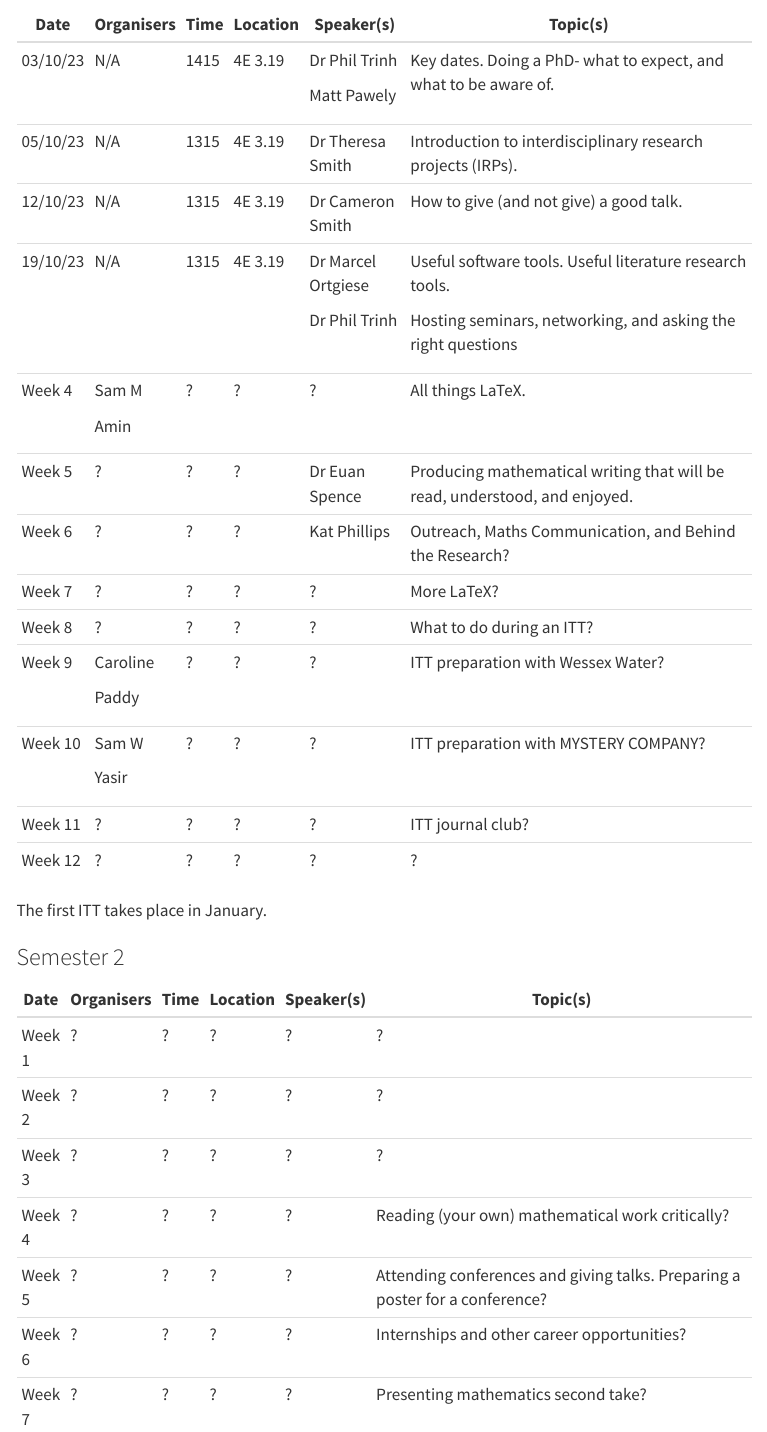
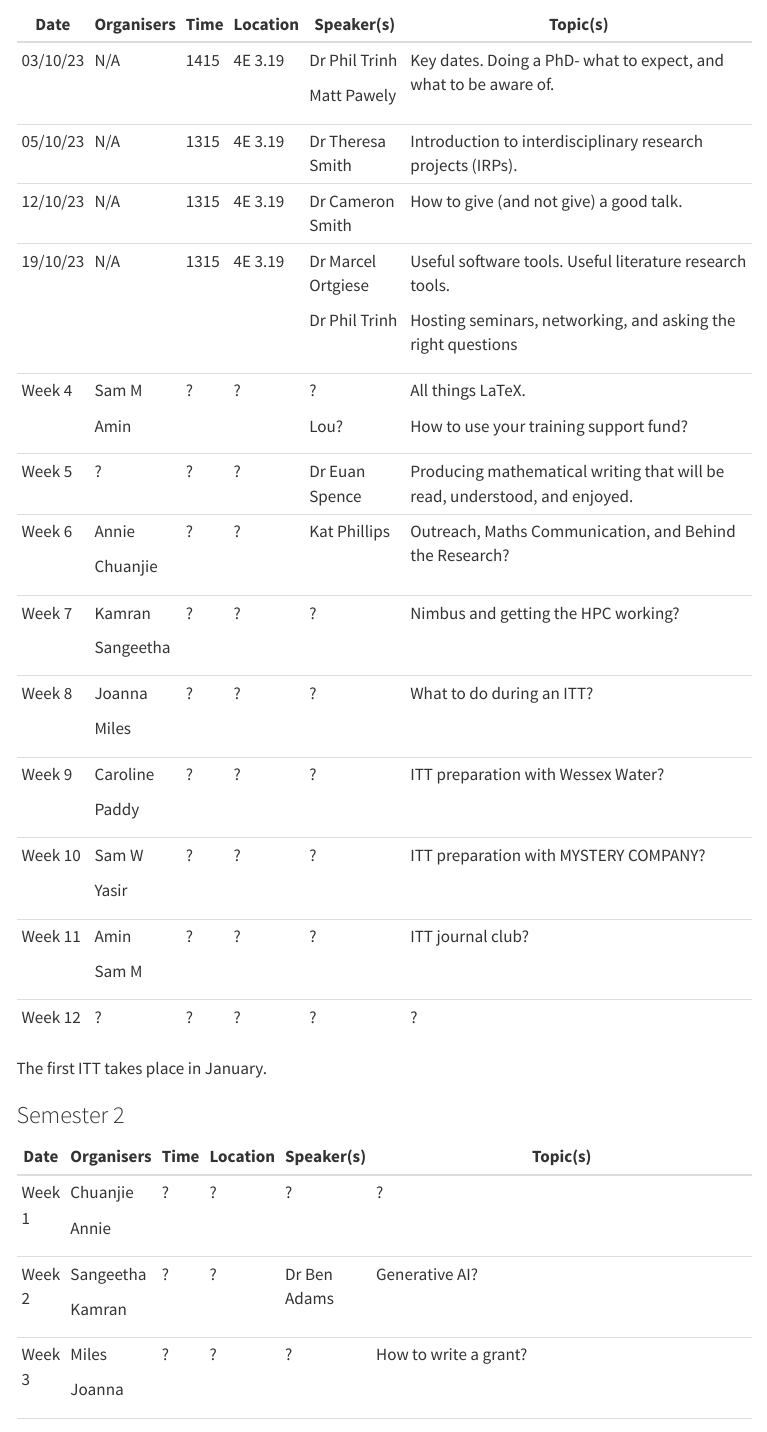
Before and after one commit to billnunn/website, a Quarto document (sls.qmd): the page in a window 1100 px wide, from 200 px down. Rendered offline with R 4.5, knitr and Pandoc in place of Quarto, with nearby package versions; menus at the side of the page are left out.

Commit message:
Update SLS schedule

```diff
--- a/sls.qmd
+++ b/sls.qmd
@@ -23,15 +23,21 @@ This page details the 2023 Student Led Symposium (SLS) schedule, to the extent i
 +----------+------------+-------+----------+--------------------+----------------------------------------------------------------------------+
 | Week 4   | Sam M      | ?     | ?        | ?                  | All things LaTeX.                                                          |
 |          |            |       |          |                    |                                                                            |
-|          | Amin       |       |          |                    |                                                                            |
+|          | Amin       |       |          | Lou?               | How to use your training support fund?                                     |
 +----------+------------+-------+----------+--------------------+----------------------------------------------------------------------------+
 | Week 5   | ?          | ?     | ?        | Dr Euan Spence     | Producing mathematical writing that will be read, understood, and enjoyed. |
 +----------+------------+-------+----------+--------------------+----------------------------------------------------------------------------+
-| Week 6   | ?          | ?     | ?        | Kat Phillips       | Outreach, Maths Communication, and Behind the Research?                    |
+| Week 6   | Annie      | ?     | ?        | Kat Phillips       | Outreach, Maths Communication, and Behind the Research?                    |
+|          |            |       |          |                    |                                                                            |
+|          | Chuanjie   |       |          |                    |                                                                            |
 +----------+------------+-------+----------+--------------------+----------------------------------------------------------------------------+
-| Week 7   | ?          | ?     | ?        | ?                  | More LaTeX?                                                                |
+| Week 7   | Kamran     | ?     | ?        | ?                  | Nimbus and getting the HPC working?                                        |
+|          |            |       |          |                    |                                                                            |
+|          | Sangeetha  |       |          |                    |                                                                            |
 +----------+------------+-------+----------+--------------------+----------------------------------------------------------------------------+
-| Week 8   | ?          | ?     | ?        | ?                  | What to do during an ITT?                                                  |
+| Week 8   | Joanna     | ?     | ?        | ?                  | What to do during an ITT?                                                  |
+|          |            |       |          |                    |                                                                            |
+|          | Miles      |       |          |                    |                                                                            |
 +----------+------------+-------+----------+--------------------+----------------------------------------------------------------------------+
 | Week 9   | Caroline   | ?     | ?        | ?                  | ITT preparation with Wessex Water?                                         |
 |          |            |       |          |                    |                                                                            |
@@ -41,7 +47,9 @@ This page details the 2023 Student Led Symposium (SLS) schedule, to the extent i
 |          |            |       |          |                    |                                                                            |
 |          | Yasir      |       |          |                    |                                                                            |
 +----------+------------+-------+----------+--------------------+----------------------------------------------------------------------------+
-| Week 11  | ?          | ?     | ?        | ?                  | ITT journal club?                                                          |
+| Week 11  | Amin       | ?     | ?        | ?                  | ITT journal club?                                                          |
+|          |            |       |          |                    |                                                                            |
+|          | Sam M      |       |          |                    |                                                                            |
 +----------+------------+-------+----------+--------------------+----------------------------------------------------------------------------+
 | Week 12  | ?          | ?     | ?        | ?                  | ?                                                                          |
 +----------+------------+-------+----------+--------------------+----------------------------------------------------------------------------+
@@ -50,19 +58,3 @@ The first ITT takes place in January.
 
 ### Semester 2
 
-+---------+------------+------+----------+------------+-------------------------------------------------------------------------------------------+
-| Date    | Organisers | Time | Location | Speaker(s) | Topic(s)                                                                                  |
-+=========+============+======+==========+============+===========================================================================================+
-| Week 1  | ?          | ?    | ?        | ?          | ?                                                                                         |
-+---------+------------+------+----------+------------+-------------------------------------------------------------------------------------------+
-| Week 2  | ?          | ?    | ?        | ?          | ?                                                                                         |
-+---------+------------+------+----------+------------+-------------------------------------------------------------------------------------------+
-| Week 3  | ?          | ?    | ?        | ?          | ?                                                                                         |
-+---------+------------+------+----------+------------+-------------------------------------------------------------------------------------------+
-| Week 4  | ?          | ?    | ?        | ?          | Reading (your own) mathematical work critically?                                          |
-+---------+------------+------+----------+------------+-------------------------------------------------------------------------------------------+
-| Week 5  | ?          | ?    | ?        | ?          | Attending conferences and giving talks. Preparing a poster for a conference?              |
-+---------+------------+------+----------+------------+-------------------------------------------------------------------------------------------+
-| Week 6  | ?          | ?    | ?        | ?          | Internships and other career opportunities?                                               |
-+---------+------------+------+----------+------------+-------------------------------------------------------------------------------------------+
-| Week 7  | ?          | ?    | ?        | ?          | Presenting mathematics second take?                                                       |
@@ -79,0 +62,13 @@ The first ITT takes place in January.
+| Date    | Organisers | Time | Location | Speaker(s)   | Topic(s)                                                                                  |
++=========+============+======+==========+==============+===========================================================================================+
+| Week 1  | Chuanjie   | ?    | ?        | ?            | ?                                                                                         |
+|         |            |      |          |              |                                                                                           |
+|         | Annie      |      |          |              |                                                                                           |
++---------+------------+------+----------+--------------+-------------------------------------------------------------------------------------------+
+| Week 2  | Sangeetha  | ?    | ?        | Dr Ben Adams | Generative AI?                                                                            |
+|         |            |      |          |              |                                                                                           |
+|         | Kamran     |      |          |              |                                                                                           |
++---------+------------+------+----------+--------------+-------------------------------------------------------------------------------------------+
+| Week 3  | Miles      | ?    | ?        | ?            | How to write a grant?                                                                     |
+|         |            |      |          |              |                                                                                           |
+|         | Joanna     |      |          |              |                                                                                           |
```
Also changed, not shown: docs/search.json, sls.qmd (47 more changed lines), 1 other file.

★ ★ ★

Among the lines of the preceding listing, tally those that include "Sangeetha"; reply with the number alone.

2